** Requirement **
Check every line below for the word "this" and show those that hold it.

━━ Data supplied

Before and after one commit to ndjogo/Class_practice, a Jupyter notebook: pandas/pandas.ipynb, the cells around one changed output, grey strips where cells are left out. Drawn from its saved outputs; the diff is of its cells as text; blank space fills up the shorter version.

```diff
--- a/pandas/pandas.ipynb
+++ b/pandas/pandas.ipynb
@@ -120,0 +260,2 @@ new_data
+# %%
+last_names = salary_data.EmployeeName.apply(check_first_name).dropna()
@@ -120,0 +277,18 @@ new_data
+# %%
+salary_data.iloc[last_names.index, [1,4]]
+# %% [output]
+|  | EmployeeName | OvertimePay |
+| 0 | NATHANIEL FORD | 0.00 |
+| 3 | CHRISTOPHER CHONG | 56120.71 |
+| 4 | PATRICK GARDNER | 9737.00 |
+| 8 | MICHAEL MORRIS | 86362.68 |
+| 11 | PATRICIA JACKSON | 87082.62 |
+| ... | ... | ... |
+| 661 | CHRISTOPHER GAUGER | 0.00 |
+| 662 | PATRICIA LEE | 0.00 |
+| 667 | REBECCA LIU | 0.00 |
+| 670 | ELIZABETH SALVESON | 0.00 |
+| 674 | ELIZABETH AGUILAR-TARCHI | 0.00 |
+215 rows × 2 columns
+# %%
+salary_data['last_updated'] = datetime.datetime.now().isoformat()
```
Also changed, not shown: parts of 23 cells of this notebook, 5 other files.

━━━━
━━ Data supplied

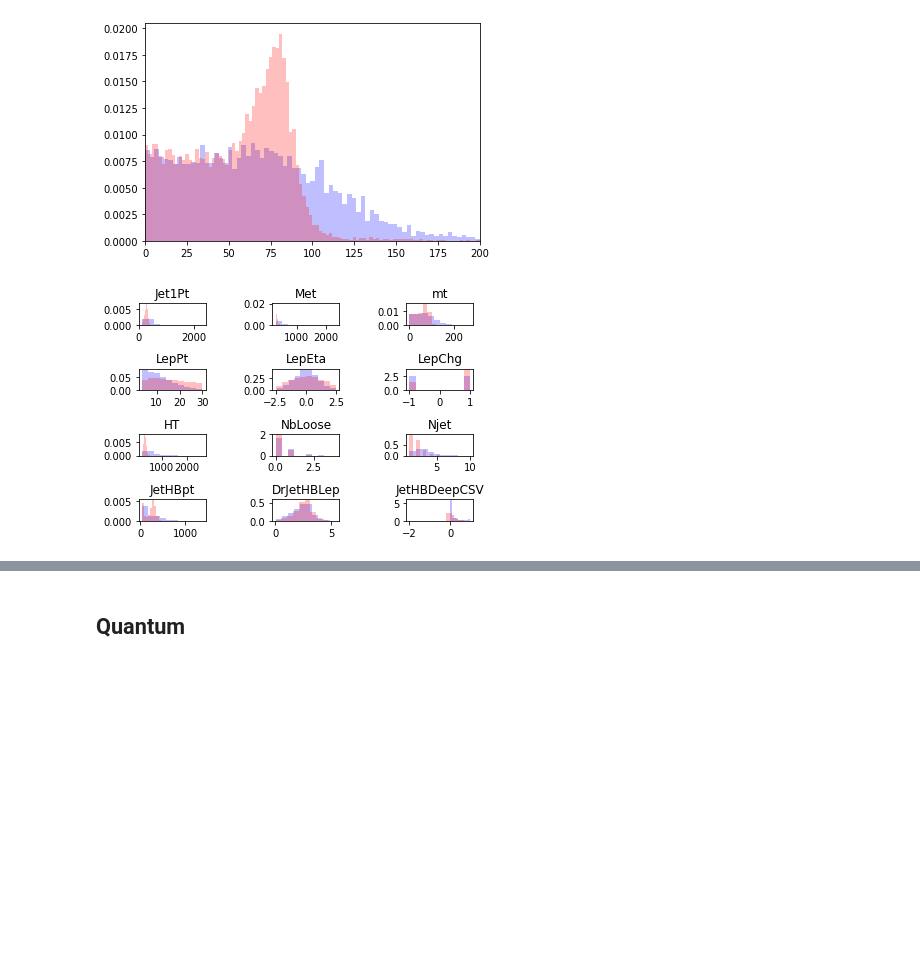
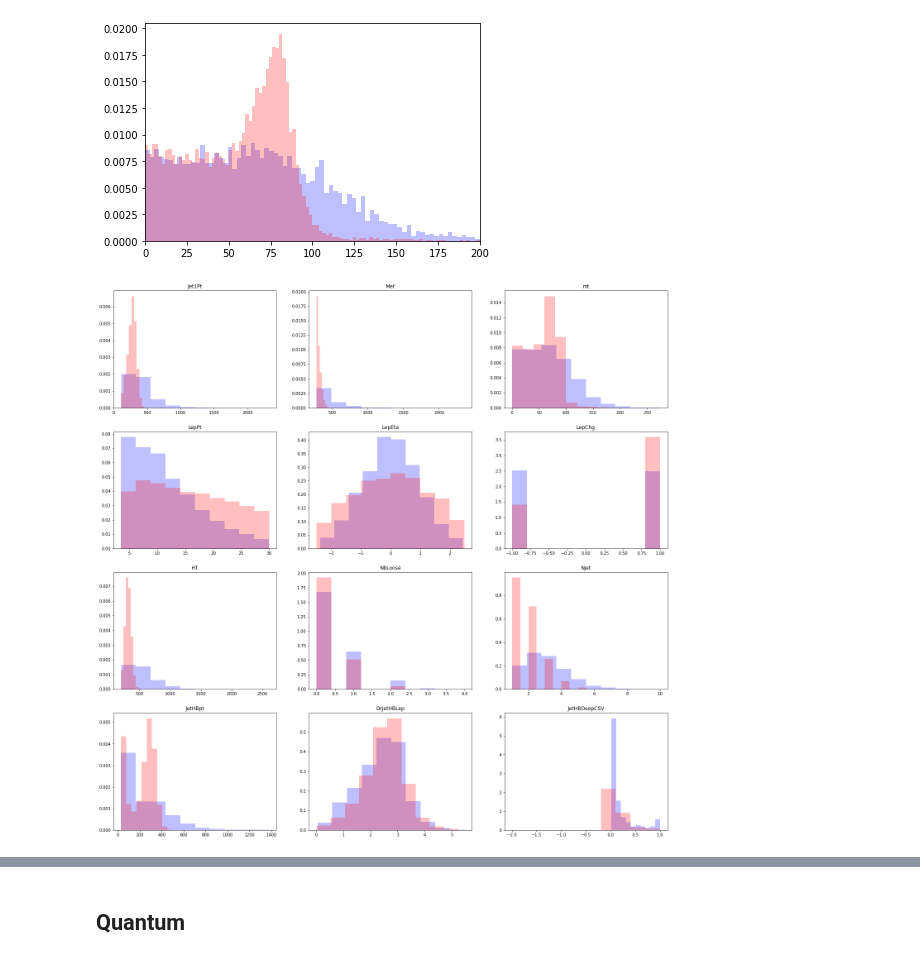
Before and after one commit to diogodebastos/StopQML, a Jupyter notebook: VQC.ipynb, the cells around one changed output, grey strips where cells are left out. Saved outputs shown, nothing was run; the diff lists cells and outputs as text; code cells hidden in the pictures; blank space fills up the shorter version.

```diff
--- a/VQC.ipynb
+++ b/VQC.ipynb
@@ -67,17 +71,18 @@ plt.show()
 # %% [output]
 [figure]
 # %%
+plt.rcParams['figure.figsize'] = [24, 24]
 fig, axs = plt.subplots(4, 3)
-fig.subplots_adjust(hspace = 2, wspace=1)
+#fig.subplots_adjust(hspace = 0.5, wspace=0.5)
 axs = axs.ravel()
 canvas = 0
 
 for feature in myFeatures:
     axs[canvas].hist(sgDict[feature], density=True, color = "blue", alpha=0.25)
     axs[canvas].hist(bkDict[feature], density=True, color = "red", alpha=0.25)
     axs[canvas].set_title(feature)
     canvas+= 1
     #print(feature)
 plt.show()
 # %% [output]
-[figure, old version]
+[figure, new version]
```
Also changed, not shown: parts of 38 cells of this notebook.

━━━━
━━ Data supplied

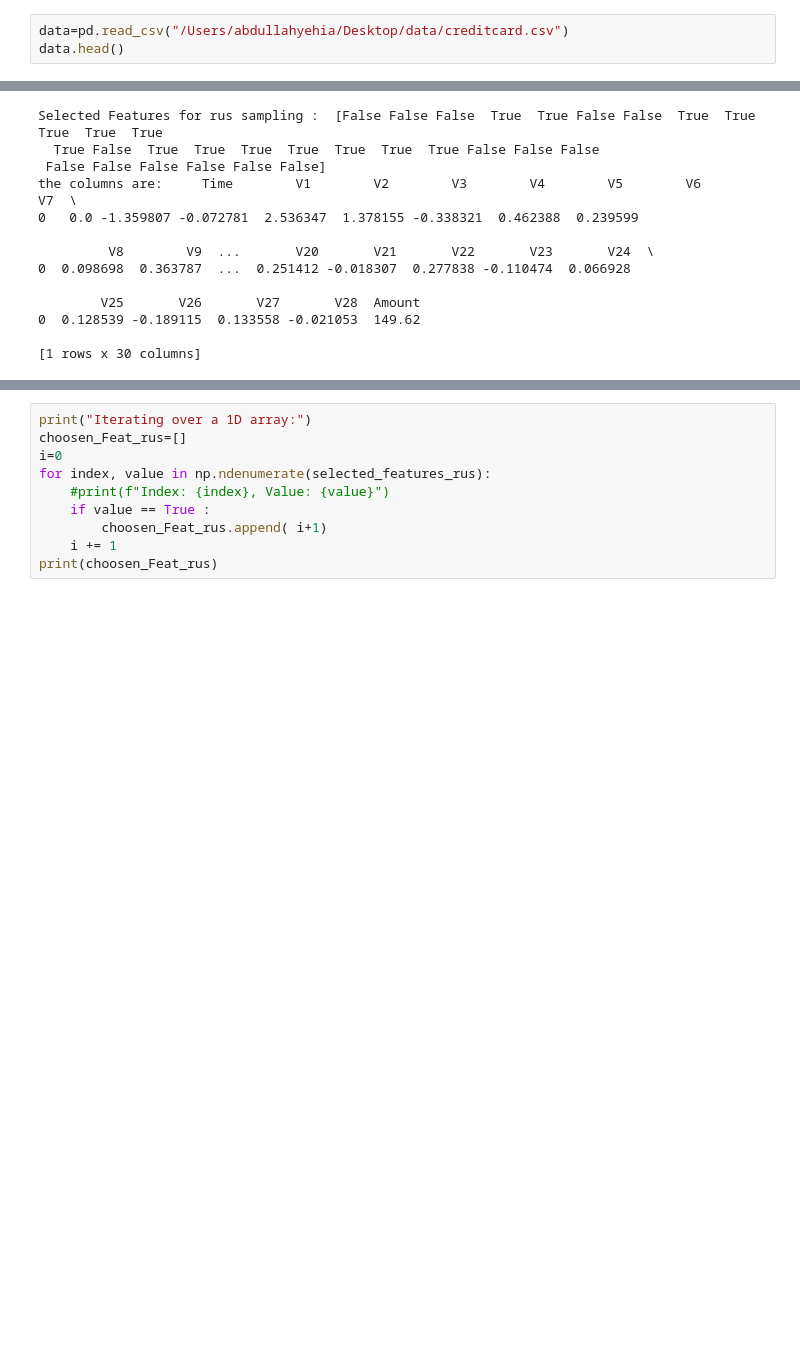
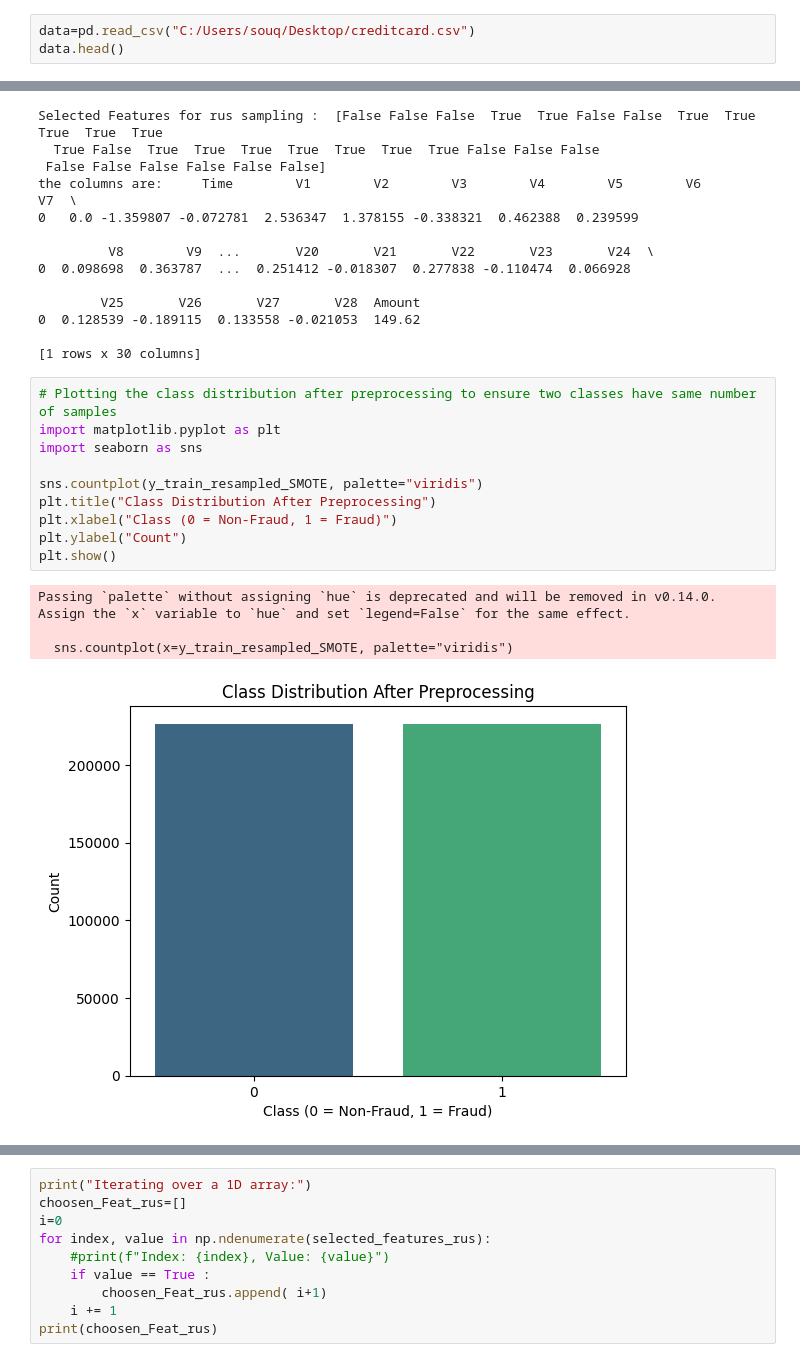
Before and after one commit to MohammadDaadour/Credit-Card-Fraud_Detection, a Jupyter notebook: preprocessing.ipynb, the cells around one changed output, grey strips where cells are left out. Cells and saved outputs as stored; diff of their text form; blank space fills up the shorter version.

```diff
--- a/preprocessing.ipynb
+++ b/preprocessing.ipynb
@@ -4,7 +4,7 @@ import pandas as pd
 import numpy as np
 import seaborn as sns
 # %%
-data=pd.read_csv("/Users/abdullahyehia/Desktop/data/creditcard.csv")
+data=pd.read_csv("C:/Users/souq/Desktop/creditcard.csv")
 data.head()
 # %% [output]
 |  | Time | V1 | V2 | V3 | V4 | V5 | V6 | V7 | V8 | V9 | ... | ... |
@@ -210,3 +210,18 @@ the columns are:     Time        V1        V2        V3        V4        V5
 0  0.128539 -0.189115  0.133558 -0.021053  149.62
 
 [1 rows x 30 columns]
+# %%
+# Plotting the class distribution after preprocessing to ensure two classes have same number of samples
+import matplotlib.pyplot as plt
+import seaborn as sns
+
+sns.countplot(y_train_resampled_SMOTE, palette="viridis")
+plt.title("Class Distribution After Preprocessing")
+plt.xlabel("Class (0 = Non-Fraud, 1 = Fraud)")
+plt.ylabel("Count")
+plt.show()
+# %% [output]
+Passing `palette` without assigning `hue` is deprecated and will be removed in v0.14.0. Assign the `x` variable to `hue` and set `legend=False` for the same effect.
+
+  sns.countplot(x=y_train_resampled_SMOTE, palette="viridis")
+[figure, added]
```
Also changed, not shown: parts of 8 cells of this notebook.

━━━━

** Reply **
Also changed, not shown: parts of 23 cells of this notebook, 5 other files.
Also changed, not shown: parts of 38 cells of this notebook.
Also changed, not shown: parts of 8 cells of this notebook.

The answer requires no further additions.